Entries shown below:

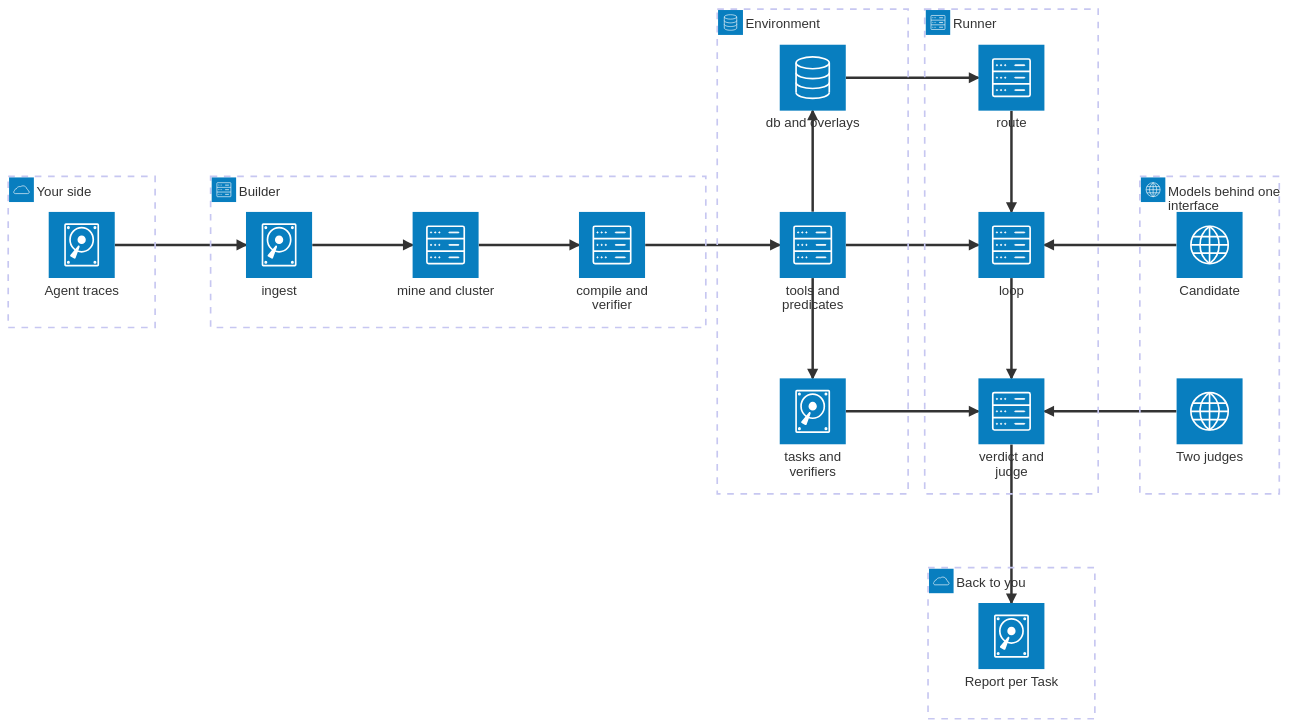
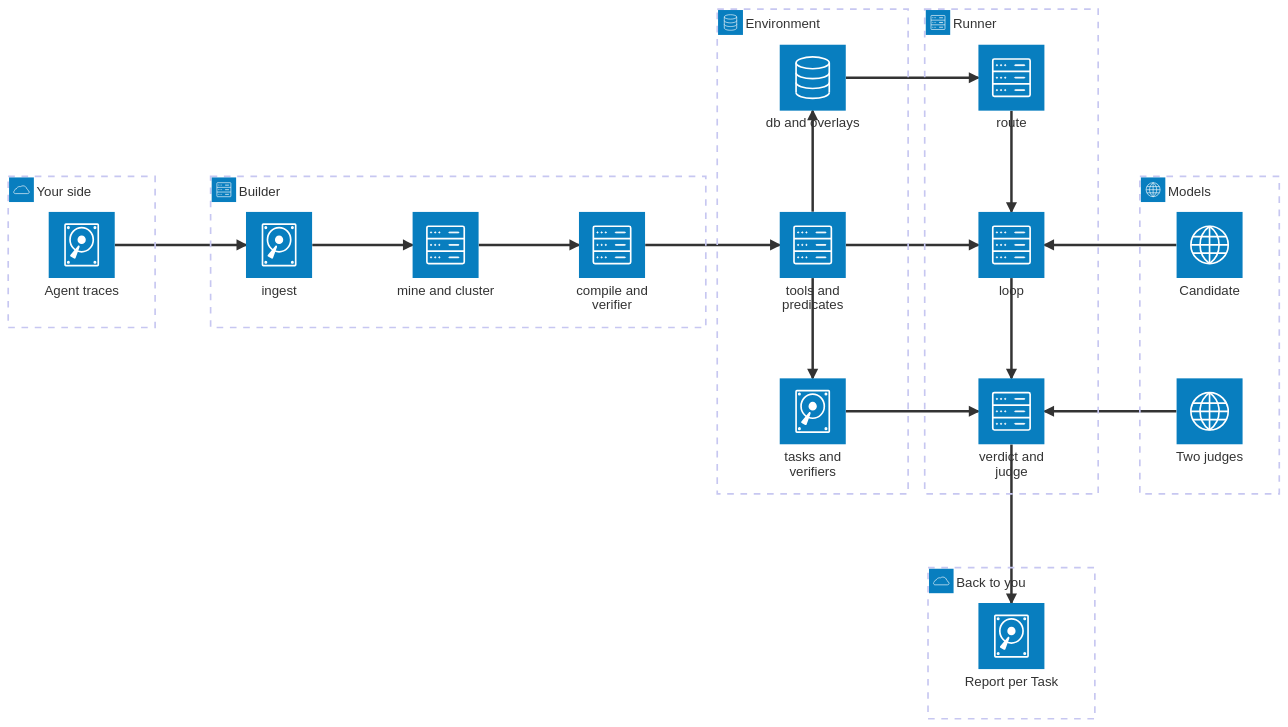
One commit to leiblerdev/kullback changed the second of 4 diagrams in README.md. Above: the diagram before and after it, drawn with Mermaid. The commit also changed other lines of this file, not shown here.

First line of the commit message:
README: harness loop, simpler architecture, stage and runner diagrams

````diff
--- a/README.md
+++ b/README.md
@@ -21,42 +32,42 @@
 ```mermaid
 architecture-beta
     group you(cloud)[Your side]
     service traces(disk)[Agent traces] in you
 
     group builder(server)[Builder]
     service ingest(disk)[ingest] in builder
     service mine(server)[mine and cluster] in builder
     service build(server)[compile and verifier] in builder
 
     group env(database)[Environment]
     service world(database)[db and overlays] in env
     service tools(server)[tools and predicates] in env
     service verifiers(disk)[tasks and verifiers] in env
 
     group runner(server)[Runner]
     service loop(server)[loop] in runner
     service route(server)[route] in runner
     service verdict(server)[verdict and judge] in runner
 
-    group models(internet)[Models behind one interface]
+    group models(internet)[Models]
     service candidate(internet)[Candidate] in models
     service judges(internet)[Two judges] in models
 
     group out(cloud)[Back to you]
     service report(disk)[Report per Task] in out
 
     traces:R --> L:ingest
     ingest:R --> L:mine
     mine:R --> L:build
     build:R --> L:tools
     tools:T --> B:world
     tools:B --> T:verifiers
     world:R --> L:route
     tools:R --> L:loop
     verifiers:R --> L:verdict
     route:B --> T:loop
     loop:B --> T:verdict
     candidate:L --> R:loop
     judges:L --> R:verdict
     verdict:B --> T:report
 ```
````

End of Entries shown.
Entries shown below:

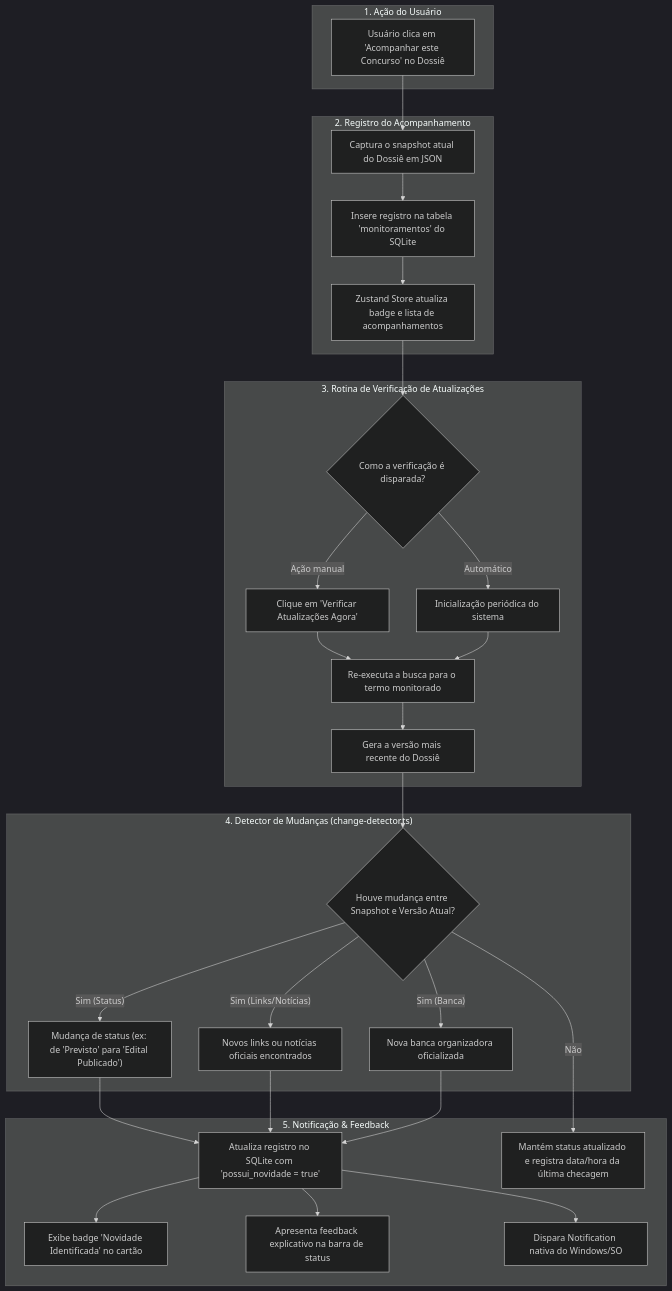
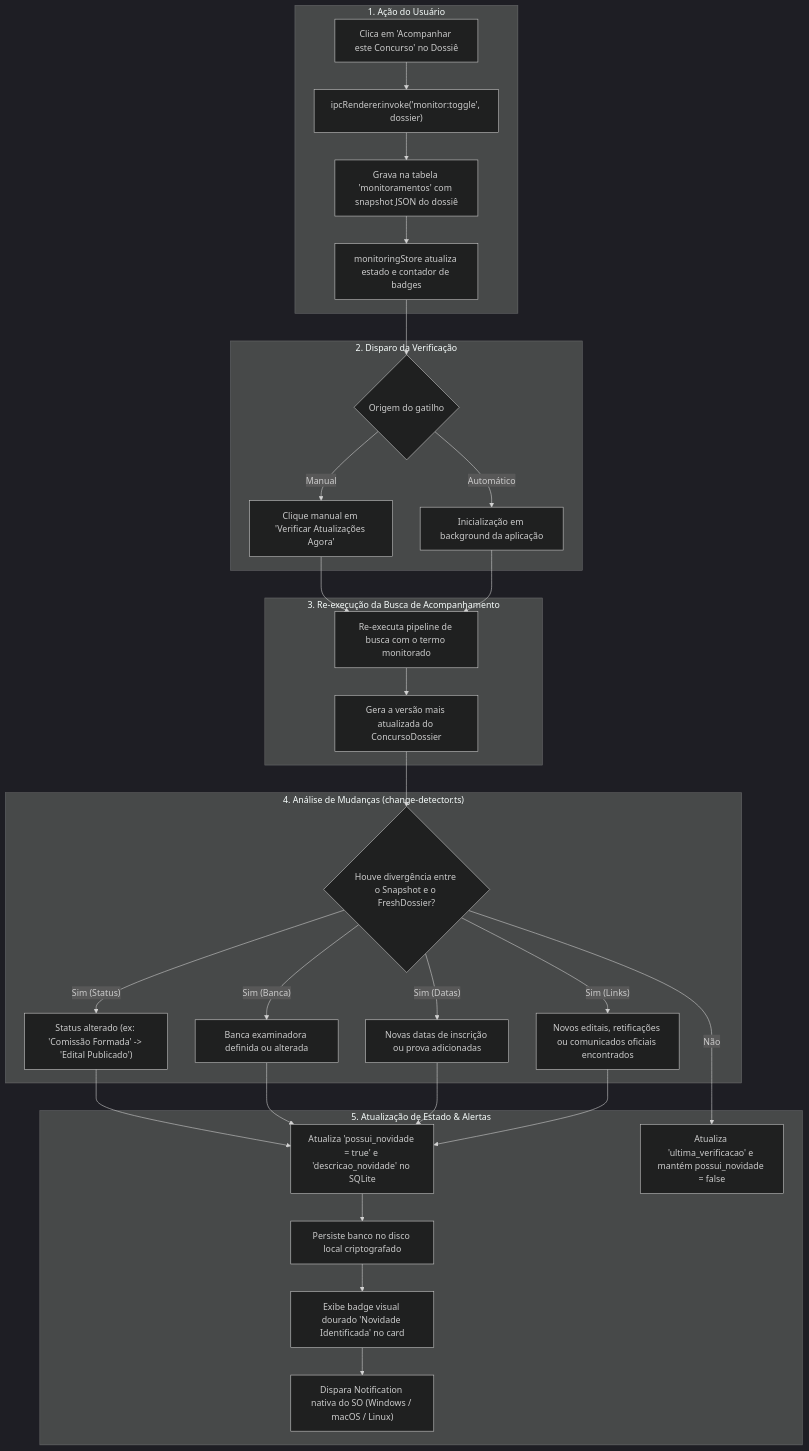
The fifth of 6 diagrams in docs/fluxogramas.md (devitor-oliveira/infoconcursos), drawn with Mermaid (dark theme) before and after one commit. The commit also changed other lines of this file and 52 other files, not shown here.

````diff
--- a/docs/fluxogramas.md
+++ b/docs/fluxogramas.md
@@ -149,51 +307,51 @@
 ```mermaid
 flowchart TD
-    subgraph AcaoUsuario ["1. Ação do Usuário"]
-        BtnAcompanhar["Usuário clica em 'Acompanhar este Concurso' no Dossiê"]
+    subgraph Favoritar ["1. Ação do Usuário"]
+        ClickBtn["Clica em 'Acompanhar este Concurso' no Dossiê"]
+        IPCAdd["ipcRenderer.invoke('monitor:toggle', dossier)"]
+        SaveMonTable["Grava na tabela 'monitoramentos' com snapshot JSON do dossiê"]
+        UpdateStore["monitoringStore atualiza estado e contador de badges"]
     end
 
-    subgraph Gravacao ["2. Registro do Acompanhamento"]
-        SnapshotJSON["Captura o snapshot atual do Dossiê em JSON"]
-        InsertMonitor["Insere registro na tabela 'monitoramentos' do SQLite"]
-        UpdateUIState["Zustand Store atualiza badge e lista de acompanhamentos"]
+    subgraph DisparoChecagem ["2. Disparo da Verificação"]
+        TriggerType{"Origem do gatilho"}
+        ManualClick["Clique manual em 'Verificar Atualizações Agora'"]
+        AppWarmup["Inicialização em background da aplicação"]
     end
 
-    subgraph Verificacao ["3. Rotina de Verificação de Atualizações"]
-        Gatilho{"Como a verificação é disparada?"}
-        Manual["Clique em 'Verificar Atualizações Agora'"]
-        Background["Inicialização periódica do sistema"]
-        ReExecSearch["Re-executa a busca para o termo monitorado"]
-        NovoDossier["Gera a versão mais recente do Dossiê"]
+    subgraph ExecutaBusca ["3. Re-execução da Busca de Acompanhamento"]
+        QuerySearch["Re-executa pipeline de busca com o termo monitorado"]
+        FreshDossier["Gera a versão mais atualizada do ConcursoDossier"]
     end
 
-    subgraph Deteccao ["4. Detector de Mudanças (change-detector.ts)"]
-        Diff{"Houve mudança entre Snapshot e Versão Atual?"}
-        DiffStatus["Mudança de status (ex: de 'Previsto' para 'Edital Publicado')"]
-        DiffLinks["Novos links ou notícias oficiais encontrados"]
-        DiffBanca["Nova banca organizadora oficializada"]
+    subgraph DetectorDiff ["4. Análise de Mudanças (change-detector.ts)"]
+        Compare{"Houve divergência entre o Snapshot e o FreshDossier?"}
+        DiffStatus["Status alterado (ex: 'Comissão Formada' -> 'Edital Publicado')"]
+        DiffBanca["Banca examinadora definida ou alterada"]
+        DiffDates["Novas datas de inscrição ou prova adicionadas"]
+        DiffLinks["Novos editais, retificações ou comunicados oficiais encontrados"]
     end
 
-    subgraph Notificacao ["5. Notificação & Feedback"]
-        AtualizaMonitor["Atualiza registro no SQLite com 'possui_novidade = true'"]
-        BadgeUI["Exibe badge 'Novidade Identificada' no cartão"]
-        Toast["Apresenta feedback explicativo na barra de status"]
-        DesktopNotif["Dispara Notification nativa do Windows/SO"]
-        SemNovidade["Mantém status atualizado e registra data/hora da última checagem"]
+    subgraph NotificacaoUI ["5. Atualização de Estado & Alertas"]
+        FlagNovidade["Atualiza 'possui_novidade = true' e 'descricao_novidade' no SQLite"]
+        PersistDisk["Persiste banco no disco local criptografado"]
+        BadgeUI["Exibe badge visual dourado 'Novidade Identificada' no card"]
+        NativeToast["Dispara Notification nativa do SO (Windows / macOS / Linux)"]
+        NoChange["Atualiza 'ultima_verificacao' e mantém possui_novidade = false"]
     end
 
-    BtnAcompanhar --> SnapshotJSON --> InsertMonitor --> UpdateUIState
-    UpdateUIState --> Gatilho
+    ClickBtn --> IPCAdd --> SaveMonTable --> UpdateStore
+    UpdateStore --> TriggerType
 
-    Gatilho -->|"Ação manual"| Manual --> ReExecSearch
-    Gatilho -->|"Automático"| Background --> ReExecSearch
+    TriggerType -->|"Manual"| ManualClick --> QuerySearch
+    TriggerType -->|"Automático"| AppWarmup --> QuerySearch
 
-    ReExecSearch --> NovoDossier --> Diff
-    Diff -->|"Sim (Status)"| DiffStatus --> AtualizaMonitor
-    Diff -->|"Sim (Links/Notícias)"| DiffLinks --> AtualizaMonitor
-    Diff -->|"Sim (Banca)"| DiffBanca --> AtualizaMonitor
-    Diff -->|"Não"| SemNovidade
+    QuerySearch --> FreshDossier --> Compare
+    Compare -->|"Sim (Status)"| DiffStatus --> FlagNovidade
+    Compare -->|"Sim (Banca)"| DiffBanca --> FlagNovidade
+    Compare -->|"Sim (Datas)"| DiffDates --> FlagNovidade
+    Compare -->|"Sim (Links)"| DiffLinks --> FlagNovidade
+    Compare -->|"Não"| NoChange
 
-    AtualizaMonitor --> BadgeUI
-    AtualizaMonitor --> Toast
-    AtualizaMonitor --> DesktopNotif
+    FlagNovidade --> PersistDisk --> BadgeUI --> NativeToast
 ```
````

End of Entries shown.

**The task**
Repeat, exactly as they stand above, the lines from the line with "em background da" to the line with "Detector de Mudanças", both lines included.

**Task solution**
+        AppWarmup["Inicialização em background da aplicação"]
     end
 
-    subgraph Verificacao ["3. Rotina de Verificação de Atualizações"]
-        Gatilho{"Como a verificação é disparada?"}
-        Manual["Clique em 'Verificar Atualizações Agora'"]
-        Background["Inicialização periódica do sistema"]
-        ReExecSearch["Re-executa a busca para o termo monitorado"]
-        NovoDossier["Gera a versão mais recente do Dossiê"]
+    subgraph ExecutaBusca ["3. Re-execução da Busca de Acompanhamento"]
+        QuerySearch["Re-executa pipeline de busca com o termo monitorado"]
+        FreshDossier["Gera a versão mais atualizada do ConcursoDossier"]
     end
 
-    subgraph Deteccao ["4. Detector de Mudanças (change-detector.ts)"]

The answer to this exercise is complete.